Work instructions:
Copy the data exactly; pictures stay out of the copy.

Screenshot and code edit data
"""

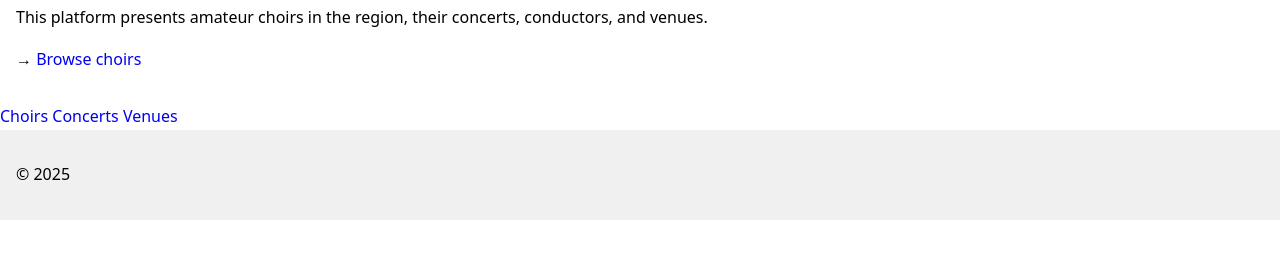
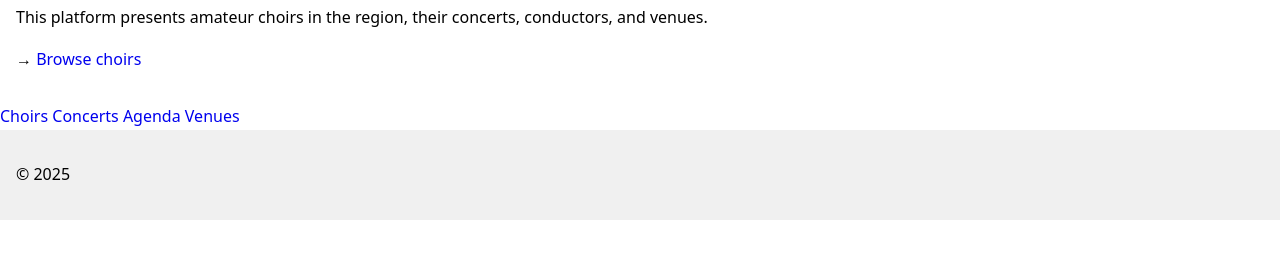
Before and after one commit to jllobera/quicanta, a Jekyll site: the page built from index.md, in a window 1280 px wide. Shown: the part 220-479 px from the top of the page. Built offline with Jekyll 4.4.1, drawn with Linux system fonts in a browser that asks for light colours.

Commit message:
Add Agenda link to navigation and footer

```diff
--- a/_layouts/default.html
+++ b/_layouts/default.html
@@ -21,8 +21,10 @@
 <nav>
   <a href="{{ '/choirs/' | relative_url }}">Choirs</a>
   <a href="{{ '/concerts/' | relative_url }}">Concerts</a>
+  <a href="{{ '/agenda/' | relative_url }}">Agenda</a>
   <a href="{{ '/venues/' | relative_url }}">Venues</a>
 </nav>
+
 
 <footer>
   <p>© {{ site.time | date: "%Y" }}</p>
```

"""

Completed task:
Before and after one commit to jllobera/quicanta, a Jekyll site: the page built from index.md, in a window 1280 px wide. Shown: the part 220-479 px from the top of the page. Built offline with Jekyll 4.4.1, drawn with Linux system fonts in a browser that asks for light colours.

Commit message:
Add Agenda link to navigation and footer

```diff
--- a/_layouts/default.html
+++ b/_layouts/default.html
@@ -21,8 +21,10 @@
 <nav>
   <a href="{{ '/choirs/' | relative_url }}">Choirs</a>
   <a href="{{ '/concerts/' | relative_url }}">Concerts</a>
+  <a href="{{ '/agenda/' | relative_url }}">Agenda</a>
   <a href="{{ '/venues/' | relative_url }}">Venues</a>
 </nav>
+
 
 <footer>
   <p>© {{ site.time | date: "%Y" }}</p>
```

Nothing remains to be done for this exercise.